These papers cover important themes such as extensionality, the necessity of identity, the conception of proper names as 'tags', essentialism, substitutional quantification, and possibilia and possible worlds. What emerges from them is a robust defence of quantified modal logic in the light of a host of objections, particularly from Quine.
The essays in this collection are not confined to any one period or any one subject. Nearly every one, in the author's words, is "an attempt to understand some short passage from the work of some philosopher, teasing the passage with analogies of sense. If one were to describe the method, as Descartes described his method, the method of doubt, perhaps it might best be described as the method of failure."
Donald Davidson has prepared a new edition of his classic 1980 collection of Essays on Actions and Events, including two additional essays. In this seminal investigation of the nature of human action, Davidson argues for an ontology which includes events along with persons and other objects. Certain events are identified and explained as actions when they are viewed as caused and rationalized by reasons; these same events, when described in physical, biological, or physiological terms, may be explained by appeal to natural laws. The mental and the physical thus constitute irreducibly discrete ways of explaining and understanding events and their causal relations. Among the topics discussed are: freedom to act; weakness of the will; the logical form of talk about actions, intentions, and causality; the logic of practical reasoning; Hume's theory of the indirect passions; and the nature and limits of decision theory. The introduction, cross-references, and appendices emphasize the relations between the essays and explain how Davidson's views have developed.
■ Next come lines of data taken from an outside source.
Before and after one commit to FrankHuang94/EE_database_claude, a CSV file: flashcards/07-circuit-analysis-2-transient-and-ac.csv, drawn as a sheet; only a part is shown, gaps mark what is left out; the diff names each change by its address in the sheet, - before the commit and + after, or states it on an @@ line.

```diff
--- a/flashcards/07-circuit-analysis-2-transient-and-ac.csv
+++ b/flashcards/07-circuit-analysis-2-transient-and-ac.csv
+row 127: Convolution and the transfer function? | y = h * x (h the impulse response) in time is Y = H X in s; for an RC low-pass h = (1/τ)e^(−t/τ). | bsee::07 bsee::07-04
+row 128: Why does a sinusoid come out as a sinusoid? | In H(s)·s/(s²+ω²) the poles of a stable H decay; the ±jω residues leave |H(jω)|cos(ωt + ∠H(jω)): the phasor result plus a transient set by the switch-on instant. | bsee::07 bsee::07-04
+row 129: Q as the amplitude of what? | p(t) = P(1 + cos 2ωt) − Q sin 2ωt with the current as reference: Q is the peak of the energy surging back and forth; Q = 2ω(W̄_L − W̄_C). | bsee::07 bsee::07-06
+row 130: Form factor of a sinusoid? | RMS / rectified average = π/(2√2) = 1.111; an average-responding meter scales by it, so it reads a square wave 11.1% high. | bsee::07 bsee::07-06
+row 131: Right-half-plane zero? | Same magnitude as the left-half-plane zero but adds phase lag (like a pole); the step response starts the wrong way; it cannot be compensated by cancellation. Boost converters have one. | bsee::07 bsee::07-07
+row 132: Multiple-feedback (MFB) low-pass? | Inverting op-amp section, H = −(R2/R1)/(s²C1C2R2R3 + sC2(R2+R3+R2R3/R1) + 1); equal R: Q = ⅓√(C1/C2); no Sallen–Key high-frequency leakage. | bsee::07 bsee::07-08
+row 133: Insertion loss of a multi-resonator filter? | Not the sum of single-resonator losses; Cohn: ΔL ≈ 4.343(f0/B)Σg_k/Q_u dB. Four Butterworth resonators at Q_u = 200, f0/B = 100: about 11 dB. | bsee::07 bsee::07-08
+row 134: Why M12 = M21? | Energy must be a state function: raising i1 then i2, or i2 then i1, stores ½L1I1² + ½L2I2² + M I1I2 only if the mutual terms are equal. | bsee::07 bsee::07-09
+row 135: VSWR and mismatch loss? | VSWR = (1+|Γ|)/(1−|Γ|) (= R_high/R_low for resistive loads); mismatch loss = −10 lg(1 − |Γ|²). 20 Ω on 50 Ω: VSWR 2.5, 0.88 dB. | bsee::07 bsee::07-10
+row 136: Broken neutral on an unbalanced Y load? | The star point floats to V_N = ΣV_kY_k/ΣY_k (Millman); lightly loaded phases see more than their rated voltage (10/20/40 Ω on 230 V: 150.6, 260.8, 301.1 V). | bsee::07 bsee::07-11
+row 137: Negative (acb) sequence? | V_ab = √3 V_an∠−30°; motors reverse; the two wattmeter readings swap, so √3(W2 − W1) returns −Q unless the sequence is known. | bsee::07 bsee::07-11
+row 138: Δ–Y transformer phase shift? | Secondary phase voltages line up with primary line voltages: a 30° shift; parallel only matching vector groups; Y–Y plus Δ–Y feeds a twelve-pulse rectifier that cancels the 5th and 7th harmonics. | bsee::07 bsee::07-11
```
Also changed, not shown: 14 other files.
What counts as health or ill health? How do we deal with the fallibility of our own bodies? Should illness and disease be considered simply in biological terms, or should considerations of its emotional impact dictate our treatment of it? Our understanding of health and illness had become increasingly more complex in the modern world, as we are able to use medicine not only to fight disease but to control other aspects of our bodies, whether mood, blood pressure, or cholesterol. This collection of essays foregrounds the concepts of health and illness and patient experience within the philosophy of medicine, reflecting on the relationship between the ill person and society. Mental illness is considered alongside physical disease, and the important ramifications of society's differentiation between the two are brought to light. Health, Illness and Disease is a significant contribution to shaping the parameters of the evolving field of philosophy of medicine and will be of interest to medical practitioners and policy-makers as well as philosophers of science and ethicists.
Although Leibniz's writing forms an enormous corpus, no single work stands as a canonical expression of his whole philosophy. In addition, the wide range of Leibniz's work--letters, published papers, and fragments on a variety of philosophical, religious, mathematical, and scientific questions over a fifty-year period--heightens the challenge of preparing an edition of his writings in English translation from the French and Latin.